A report by The News & Observer's David Menconi last Sunday detailed a ticket-selling system in concert venues large and small whereby ticket "brokers" of one sort or another resell tickets they've often acquired in blocks at inflated prices.
Sometimes, the performing artists themselves, and their promoters, are in for a cut of the proceeds when they hold back a number of prime tickets that are then sold at high prices.
If this sounds like old-fashioned "scalping," that's because it essentially is exactly that. And if this were something confined to individuals who accidentally wound up with a couple of extra tickets for a show and wanted to make a few bucks, it might be rather harmless. But the Age of the Internet has turned the resale business into a very big business indeed, one that sticks it to would-be concert goers who dutifully wait until the day tickets go on sale, go online to buy, and find out that the show is a sell-out.
Only it's not. A little more rummaging online can turn up secondary ticket sale sites where admission can be had - for a high price.
This is all pretty much out in the open, and in fact Ticketmaster, king of the concert ticket business, owns ticketsnow.com, a site where tickets to often sold-out shows can be had. In effect, the site is Ticketmaster's own scalper.
All the parties in the concert business, from the venues such as the RBC Center and the Durham Performing Arts Center and many others to artists' representatives to ticket brokers, are in a wink-and-nod game here. If they talked at length about it, the gist of what they all said would be the same: Gee, it's too bad that fans wind up at the mercy of scalpers, but gosh, there's just not much that can be done about it. We're really upset about it, though.
As Menconi reported, North Carolina used to outlaw scalping. The law was amended, apparently with good intentions, in the 2007-08 legislative session to allow "Internet Resale" of tickets at higher prices (meaning higher than face value) in exchange for giving consumers a little protection - guaranteed refunds from vendors if a show was canceled, for example. State Rep. Pryor Gibson of Wadesboro, who led the change through the House, says he figured the concert venues would prohibit scalping, but they didn't. So merrily the scalpers roll along.
No one - not the venues, not the first-line ticket sellers, not most of the artists and certainly not the scalpers - wants to change the system. So here's a first step for the people who are supposed to take on difficult tasks to protect consumers, the members of the General Assembly: Force concert venues to ban scalping.
That won't solve the problem, but it will be a first step, after which legislators can consider, perhaps in consultation with those from other states, what to do to pull the reins on scalpers for good.
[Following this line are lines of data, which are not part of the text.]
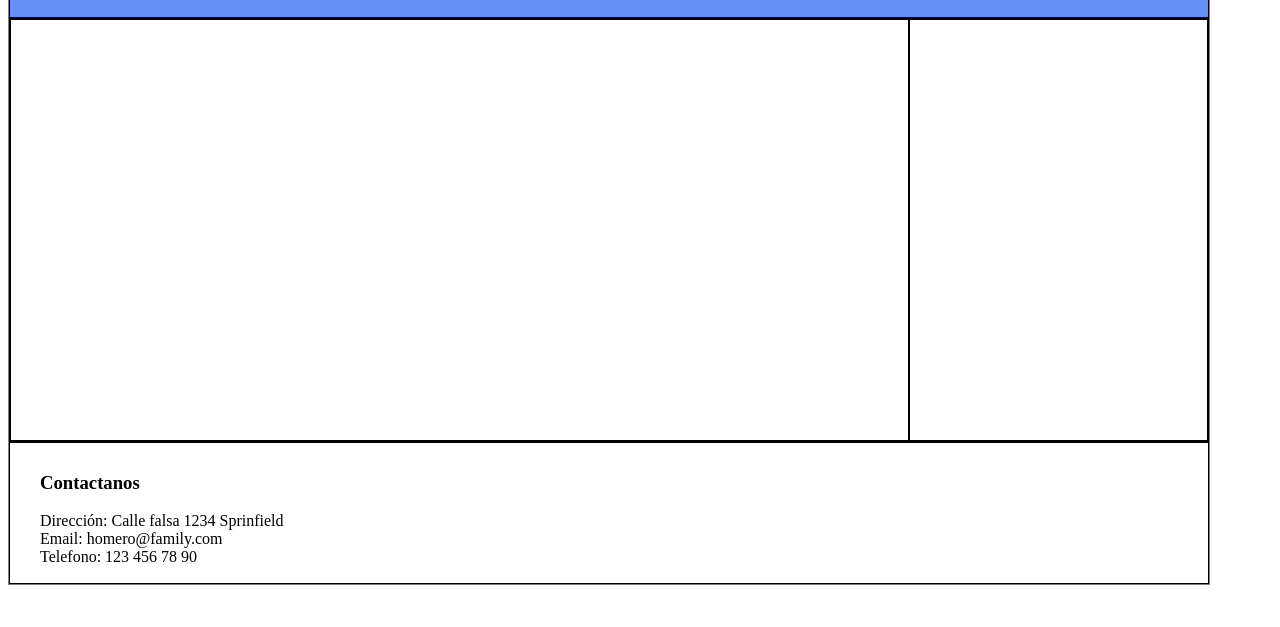
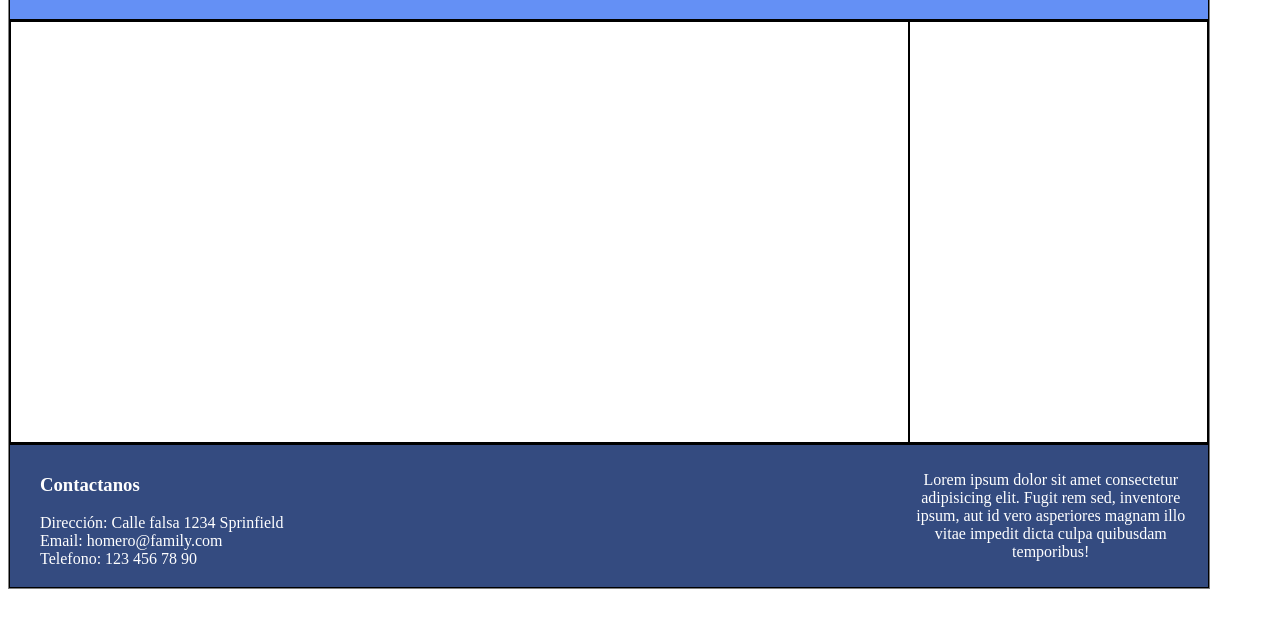
Before and after one commit to Frd1029/PrimerParcialProgramacionWeb, a plain HTML site: page index.html in a window 1280 px wide. Shown: the part 133-760 px from the top of the page. Drawn offline with Linux system fonts and the light colour scheme.

Commit message:
Pie de página derecho terminado

```diff
--- a/css/style.css
+++ b/css/style.css
@@ -75,6 +75,8 @@ h3{
 footer{
 	display: grid;
 	grid-template-columns: 1fr 1fr;
+	background-color: #344B80;
+	color: white;
 
 	grid-row: 1 span;
 	padding: 10px;
@@ -92,7 +94,17 @@ footer{
 
 .footer-rigth{
 	grid-column: 1 span;
+	display: grid;
+	grid-template-columns: 50% 50%;
 	min-height: 80px;
 	max-width: height;: 80px;
 	border-collapse: collapse;
 }
+
+.footer-rigth h1{
+	grid-column: 1 span;
+}
+
+.footer-rigth p{
+	grid-column: 1 span;
+}
--- a/index.html
+++ b/index.html
@@ -24,7 +24,10 @@
 				<h7>Email: homero@family.com</h7><br>
 				<h7>Telefono: 123 456 78 90</h7>
 			</div>
-			<div class="footer-rigth"></div>
+			<div class="footer-rigth">
+				<h1></h1>
+				<p>Lorem ipsum dolor sit amet consectetur adipisicing elit. Fugit rem sed, inventore ipsum, aut id vero asperiores magnam illo vitae impedit dicta culpa quibusdam temporibus!</p>
+			</div>
 		</footer>
 	</div>
 </body>
```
Sitting around and fretting about how this is all so complicated that nothing can be done about it just isn't good enough, and never should have been.
It is past time for some old-fashioned, get-tough consumer protection.